Energy security and climate change are becoming more and more prominent on political agendas worldwide and across all sectors of the economy, so that it ranks highest among the EU’s priorities. The EU is aiming for a 20% increase in energy efficiency, raising the share of EU energy consumption produced from renewable resources to 20% and 20% reduction in EU greenhouse gas emissions, by 2020.
European Smart Grids will promote the Intelligent Energy Supply Chain that will optimize, control, secure and sustain the procurement and supply of cleaner distributed energy anticipating increased demand till 2020 and beyond. ICT-based innovations will provide one of the potentially most cost-effective means to help Member States achieve the 2020 targets. It is important to emphasize that infrastructure renewal and grid modernization is critical to the economy and economic growth, particularly in a globally competitive environment.
The efficient deployment of Smart Grids should exploit synergies between telecommunication and energy operators at infrastructure and services level. In order to facilitate broadband access in places where there are no service offerings fulfilling the DAE (Digital Agenda for Europe) targets, there is a need to introduce measures at EU level aiming at reducing costs for the roll-out of high speed broadband access networks. Smart Grids offer a possibility to put broadband infrastructure to dual use (for both broadband and smart energy services), either by the utility itself, or via effective joint undertakings between the energy utilities and telecom operators.
Within EG4 DG CONNECT called for ideas for projects of common interest under the Regulation on guidelines for trans-European Telecommunications networks (COM(2011)657). The work of the group was to support and motivate the potential beneficiaries in building cooperation between both sectors – energy and telecommunication. The European Council has significantly reduced the proposed budget for funding of broadband infrastructure under COM(2011)657 and encourages the Member States and Regions to set broadband as a top priority in their future ESIF (European structural and investments funds).
Making use of Structural Funds will support projects with cost-to-performance ratios that are too high to be attractive for commercial stakeholders. The largest cost component of deploying communication networks (up to 80%) is civil engineering. In addition to facilitating broadband deployment, there is a potential for reducing both costs and environmental impact if synergies are established in the implementation of civil works, for example by the re-use of existing ducts or sharing of infrastructure owned by energy utilities.
The Smart Energy Services rely on investments in deployment of communications infrastructure at national and cross-border level. Defining and exploiting synergies through forming infrastructure partnerships and through cross-service provision will foster the deployment of the smart grids.
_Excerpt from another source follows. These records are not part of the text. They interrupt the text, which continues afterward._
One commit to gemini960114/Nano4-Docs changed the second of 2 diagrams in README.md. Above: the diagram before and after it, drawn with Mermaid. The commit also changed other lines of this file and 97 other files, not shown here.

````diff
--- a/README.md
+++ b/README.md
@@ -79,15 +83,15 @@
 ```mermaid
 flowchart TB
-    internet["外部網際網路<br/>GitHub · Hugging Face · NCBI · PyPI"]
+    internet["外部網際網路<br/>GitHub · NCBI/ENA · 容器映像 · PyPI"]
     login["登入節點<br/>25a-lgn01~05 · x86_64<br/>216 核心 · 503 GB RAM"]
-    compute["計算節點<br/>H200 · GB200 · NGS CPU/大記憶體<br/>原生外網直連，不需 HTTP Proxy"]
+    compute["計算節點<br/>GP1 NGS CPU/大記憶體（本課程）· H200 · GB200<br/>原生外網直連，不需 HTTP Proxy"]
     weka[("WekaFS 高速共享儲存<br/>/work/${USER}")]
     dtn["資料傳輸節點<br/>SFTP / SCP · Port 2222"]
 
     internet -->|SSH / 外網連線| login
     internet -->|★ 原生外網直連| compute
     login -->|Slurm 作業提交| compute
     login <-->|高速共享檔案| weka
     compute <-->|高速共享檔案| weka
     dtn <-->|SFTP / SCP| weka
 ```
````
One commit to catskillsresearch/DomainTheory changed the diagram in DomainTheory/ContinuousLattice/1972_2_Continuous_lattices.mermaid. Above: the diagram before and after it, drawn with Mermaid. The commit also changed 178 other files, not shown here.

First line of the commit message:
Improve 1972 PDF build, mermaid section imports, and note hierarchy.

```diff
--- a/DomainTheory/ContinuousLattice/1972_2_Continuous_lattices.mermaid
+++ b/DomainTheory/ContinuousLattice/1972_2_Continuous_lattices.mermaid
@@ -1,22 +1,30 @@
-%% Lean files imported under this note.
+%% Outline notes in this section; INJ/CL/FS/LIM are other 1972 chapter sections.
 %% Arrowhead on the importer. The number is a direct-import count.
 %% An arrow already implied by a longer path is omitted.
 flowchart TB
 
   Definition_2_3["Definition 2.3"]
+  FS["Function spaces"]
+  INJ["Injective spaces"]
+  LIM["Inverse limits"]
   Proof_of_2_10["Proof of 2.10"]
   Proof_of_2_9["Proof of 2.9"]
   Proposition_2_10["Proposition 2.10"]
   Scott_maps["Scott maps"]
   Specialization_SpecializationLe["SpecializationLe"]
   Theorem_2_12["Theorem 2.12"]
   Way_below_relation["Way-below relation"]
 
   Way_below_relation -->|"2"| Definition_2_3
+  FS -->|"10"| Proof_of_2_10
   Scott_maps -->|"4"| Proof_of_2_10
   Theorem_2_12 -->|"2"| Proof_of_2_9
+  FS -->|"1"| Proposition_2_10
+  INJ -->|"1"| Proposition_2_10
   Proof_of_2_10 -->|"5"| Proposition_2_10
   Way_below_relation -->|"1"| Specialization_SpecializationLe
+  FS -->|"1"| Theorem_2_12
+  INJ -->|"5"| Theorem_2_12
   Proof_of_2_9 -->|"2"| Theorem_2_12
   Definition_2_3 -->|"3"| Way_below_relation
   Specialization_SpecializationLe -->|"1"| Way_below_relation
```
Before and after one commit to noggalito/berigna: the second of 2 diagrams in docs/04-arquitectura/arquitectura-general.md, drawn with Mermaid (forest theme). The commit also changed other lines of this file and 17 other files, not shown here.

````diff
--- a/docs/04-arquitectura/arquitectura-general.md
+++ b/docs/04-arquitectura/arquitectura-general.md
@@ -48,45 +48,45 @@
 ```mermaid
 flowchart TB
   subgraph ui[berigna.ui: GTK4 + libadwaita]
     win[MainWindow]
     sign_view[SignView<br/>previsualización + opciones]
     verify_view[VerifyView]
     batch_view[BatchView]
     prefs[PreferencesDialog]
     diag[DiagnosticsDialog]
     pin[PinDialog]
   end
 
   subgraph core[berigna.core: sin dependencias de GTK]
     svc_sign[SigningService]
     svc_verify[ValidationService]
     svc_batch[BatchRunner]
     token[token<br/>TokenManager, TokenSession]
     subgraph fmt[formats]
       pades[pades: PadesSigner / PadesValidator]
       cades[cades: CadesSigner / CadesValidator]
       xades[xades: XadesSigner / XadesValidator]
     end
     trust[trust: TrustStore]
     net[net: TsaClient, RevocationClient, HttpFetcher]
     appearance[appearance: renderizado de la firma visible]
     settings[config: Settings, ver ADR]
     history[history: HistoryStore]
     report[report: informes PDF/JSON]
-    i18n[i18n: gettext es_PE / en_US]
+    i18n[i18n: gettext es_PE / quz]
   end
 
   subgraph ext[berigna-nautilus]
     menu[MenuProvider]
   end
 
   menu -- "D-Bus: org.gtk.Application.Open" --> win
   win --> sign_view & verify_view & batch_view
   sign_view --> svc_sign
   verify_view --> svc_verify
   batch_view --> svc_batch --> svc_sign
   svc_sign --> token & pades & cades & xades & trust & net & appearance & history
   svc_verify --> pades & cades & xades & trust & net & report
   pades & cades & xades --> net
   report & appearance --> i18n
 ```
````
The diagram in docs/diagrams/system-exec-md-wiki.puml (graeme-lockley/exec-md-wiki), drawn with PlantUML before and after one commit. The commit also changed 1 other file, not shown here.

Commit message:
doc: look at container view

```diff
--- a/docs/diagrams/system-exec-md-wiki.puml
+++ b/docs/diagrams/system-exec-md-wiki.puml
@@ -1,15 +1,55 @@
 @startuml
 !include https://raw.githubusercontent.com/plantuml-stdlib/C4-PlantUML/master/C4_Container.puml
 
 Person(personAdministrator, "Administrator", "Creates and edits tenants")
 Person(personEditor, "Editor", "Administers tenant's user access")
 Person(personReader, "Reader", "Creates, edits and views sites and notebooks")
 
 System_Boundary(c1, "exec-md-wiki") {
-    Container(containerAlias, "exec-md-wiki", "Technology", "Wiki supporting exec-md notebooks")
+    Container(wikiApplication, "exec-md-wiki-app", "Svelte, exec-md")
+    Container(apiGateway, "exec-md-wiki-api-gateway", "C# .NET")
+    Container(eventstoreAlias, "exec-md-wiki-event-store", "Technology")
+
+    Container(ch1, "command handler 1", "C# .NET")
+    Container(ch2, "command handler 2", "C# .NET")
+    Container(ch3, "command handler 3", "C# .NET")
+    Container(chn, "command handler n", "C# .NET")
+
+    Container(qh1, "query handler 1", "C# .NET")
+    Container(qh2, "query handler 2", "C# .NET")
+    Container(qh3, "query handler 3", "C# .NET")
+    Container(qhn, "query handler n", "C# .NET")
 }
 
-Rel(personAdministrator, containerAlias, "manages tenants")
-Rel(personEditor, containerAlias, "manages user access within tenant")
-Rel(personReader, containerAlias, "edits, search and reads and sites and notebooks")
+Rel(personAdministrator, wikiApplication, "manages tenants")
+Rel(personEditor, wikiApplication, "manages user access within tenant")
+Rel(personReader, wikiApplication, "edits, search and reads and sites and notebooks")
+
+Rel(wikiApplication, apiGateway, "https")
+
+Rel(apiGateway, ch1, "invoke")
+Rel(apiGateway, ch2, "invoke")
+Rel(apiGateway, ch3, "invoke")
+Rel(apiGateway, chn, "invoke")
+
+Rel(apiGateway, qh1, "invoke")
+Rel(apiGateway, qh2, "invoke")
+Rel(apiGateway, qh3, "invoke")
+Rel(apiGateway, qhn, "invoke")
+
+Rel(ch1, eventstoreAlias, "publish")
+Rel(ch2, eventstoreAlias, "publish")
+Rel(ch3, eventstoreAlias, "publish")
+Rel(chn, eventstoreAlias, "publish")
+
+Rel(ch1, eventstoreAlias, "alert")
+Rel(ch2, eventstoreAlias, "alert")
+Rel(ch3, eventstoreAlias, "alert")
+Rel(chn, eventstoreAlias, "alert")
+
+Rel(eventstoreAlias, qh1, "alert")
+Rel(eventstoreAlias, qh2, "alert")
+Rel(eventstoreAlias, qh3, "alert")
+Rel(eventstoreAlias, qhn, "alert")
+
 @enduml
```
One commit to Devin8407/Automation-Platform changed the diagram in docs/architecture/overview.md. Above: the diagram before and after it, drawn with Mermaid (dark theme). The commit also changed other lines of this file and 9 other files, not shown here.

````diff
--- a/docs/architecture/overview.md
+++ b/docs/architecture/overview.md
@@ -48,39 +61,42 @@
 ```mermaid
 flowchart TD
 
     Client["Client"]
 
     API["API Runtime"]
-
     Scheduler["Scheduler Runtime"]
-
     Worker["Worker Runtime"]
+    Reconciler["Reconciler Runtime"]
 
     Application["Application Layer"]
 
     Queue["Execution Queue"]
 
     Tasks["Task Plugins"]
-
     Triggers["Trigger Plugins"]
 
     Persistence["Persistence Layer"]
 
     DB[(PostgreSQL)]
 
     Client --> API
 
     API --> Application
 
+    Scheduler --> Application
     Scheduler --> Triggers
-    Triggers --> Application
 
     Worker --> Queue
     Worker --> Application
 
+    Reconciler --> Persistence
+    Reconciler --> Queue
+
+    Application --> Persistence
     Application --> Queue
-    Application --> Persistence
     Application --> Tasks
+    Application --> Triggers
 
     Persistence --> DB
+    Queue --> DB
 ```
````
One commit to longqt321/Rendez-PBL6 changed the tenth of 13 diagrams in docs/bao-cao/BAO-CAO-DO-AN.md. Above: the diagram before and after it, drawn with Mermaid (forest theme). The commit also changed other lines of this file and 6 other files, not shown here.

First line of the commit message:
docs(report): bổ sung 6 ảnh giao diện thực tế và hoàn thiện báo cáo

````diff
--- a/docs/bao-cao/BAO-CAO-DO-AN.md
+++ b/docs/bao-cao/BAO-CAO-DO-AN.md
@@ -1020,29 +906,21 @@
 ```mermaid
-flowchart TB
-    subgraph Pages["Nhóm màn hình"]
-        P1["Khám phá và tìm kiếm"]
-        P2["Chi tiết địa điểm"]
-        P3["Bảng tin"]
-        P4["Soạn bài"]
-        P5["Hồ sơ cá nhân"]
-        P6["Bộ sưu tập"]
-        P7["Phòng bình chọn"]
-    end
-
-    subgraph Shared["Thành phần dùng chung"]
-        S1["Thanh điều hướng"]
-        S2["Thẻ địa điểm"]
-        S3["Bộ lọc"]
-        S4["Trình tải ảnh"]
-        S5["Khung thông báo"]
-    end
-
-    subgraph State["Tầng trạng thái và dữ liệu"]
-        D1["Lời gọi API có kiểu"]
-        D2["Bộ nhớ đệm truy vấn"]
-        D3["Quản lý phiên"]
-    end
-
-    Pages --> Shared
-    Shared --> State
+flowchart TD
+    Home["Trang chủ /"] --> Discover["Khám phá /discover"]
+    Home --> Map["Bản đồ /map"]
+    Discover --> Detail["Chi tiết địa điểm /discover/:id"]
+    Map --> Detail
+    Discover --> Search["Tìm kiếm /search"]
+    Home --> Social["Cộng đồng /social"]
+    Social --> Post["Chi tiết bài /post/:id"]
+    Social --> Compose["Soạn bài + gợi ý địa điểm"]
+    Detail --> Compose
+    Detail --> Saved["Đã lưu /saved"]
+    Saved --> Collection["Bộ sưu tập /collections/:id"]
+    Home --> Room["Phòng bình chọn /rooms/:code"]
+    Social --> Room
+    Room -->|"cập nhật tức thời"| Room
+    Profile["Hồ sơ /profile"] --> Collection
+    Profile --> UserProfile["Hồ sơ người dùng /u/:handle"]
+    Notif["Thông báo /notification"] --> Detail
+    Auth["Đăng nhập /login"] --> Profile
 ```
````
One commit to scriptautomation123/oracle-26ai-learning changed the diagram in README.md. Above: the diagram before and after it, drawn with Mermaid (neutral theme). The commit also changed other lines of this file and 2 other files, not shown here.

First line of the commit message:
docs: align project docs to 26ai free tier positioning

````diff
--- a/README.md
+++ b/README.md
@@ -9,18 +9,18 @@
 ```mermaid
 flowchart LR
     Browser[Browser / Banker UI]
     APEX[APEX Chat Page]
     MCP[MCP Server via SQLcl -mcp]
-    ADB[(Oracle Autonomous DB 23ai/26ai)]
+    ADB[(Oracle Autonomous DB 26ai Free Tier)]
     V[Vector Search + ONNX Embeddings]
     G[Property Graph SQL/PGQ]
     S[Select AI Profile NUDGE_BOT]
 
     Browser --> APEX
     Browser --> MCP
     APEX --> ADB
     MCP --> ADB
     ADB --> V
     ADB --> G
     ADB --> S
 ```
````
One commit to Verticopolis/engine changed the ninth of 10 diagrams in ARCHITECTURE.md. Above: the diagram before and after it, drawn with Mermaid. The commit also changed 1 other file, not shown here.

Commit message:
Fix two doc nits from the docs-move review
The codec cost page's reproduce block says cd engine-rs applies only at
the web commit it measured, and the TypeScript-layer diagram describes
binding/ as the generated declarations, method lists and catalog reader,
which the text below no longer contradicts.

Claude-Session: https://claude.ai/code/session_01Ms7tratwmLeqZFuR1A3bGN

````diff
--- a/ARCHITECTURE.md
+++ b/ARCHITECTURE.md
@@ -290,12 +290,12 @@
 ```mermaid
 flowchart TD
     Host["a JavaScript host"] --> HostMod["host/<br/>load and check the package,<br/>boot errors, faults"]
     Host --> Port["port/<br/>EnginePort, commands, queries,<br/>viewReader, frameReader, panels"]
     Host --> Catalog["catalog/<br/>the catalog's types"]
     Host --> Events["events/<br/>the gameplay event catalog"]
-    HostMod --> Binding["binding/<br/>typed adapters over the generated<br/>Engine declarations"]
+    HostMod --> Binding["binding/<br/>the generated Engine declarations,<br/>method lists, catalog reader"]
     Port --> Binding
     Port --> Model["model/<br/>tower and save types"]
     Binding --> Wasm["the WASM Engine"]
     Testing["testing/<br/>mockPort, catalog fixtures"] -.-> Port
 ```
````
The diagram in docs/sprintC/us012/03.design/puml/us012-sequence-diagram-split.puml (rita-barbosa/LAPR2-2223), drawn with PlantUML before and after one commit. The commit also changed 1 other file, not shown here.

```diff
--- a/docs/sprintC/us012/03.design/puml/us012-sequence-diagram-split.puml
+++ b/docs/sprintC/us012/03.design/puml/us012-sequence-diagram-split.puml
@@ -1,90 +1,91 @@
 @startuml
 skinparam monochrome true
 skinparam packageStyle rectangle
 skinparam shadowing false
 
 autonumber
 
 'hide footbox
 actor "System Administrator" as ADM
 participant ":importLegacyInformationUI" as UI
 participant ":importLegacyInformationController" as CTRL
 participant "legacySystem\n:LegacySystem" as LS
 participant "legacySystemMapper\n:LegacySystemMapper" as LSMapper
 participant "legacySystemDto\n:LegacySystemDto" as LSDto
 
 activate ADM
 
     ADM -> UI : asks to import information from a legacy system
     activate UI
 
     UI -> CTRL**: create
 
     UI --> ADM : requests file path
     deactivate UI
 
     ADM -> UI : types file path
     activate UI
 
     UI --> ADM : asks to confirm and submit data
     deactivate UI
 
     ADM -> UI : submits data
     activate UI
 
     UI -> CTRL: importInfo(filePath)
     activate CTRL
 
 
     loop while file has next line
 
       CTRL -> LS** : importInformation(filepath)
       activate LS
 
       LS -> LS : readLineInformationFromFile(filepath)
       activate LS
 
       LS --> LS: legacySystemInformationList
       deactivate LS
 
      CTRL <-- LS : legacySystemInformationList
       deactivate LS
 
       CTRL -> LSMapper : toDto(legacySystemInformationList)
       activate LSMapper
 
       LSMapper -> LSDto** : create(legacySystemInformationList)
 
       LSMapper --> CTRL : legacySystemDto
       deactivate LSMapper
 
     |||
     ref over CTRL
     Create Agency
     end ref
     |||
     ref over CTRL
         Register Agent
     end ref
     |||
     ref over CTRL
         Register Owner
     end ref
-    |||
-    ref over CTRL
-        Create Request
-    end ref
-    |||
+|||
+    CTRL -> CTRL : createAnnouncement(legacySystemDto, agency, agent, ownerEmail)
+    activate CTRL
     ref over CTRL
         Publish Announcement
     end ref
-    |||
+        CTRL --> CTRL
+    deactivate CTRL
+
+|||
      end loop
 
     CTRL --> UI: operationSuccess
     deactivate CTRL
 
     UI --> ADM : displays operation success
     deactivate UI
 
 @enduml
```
Such arrangements would provide appreciable efficiency gains (faster deployment at a reduced cost, avoiding unnecessary overlapping of broadband infrastructure), market opportunities and scope for Utilities and Telcos to diversify their traditional business models and move into each other's markets: a win-win situation for all market players and ultimately for EU consumers. However, for various reasons - including uncertainty (esp for Telcos) around access to energy consumption data, misgivings by utilities on capability of Telcos to offer security and reliability, regulation favouring capital investment versus operational costs; lack of commercially successful precedents – there is limited market growth to date. If anything, we may end up with a monopoly situation, where utilities build their own data systems and EU-wide interoperability is compromised. Fostering collaboration between Telcos and Utilities will develop and offer Smart Energy Services in a competitive market. Therefore a few "lighthouse projects" are needed to convince the two sectors of the benefits of collaboration and to convince investors on the certainty of recovering their capital.
On the other hand, to achieve interoperability and interconnection between the broadband and energy networks, strong coordination of the civil engineering projects and initiatives at European level is essential. The results of studies exploring best practices across Europe will be used in the work of European and international standardisation bodies. In addition, on the basis of best practices, requirements for investments and obligations for co-deployment of infrastructure will be explored.
The project proposal submitted by Deutsche Telekom "Connected life and work" in Friedrichshafen serves to illustrate the potential for new markets and jobs: it involves municipalities from Germany, Austria and Switzerland situated around Lake Constance and interconnects 3 national networks to establish economic operation of renewable energy sources and energy efficiency services.
Silver Spring Networks' project idea uses next generation machine-to-machine (M2M) architecture for smart grids, smart meters and smart cities. The project idea is for a large-scale M2M infrastructure spanning both the ICT and energy categories. The suggested ubiquitous M2M network would consist of peer-to-peer radio mesh technology and next generation TV white spaces or alternatively coupled with optimised LTE-M or 3G platforms.
If the right conditions for replicability are put in place, the impact at EU level can be assured and interoperability and cost-effective and efficient deployment of Smart Grids will be achieved.
(Telecommunications Infrastructure Deliverable 2012/2013)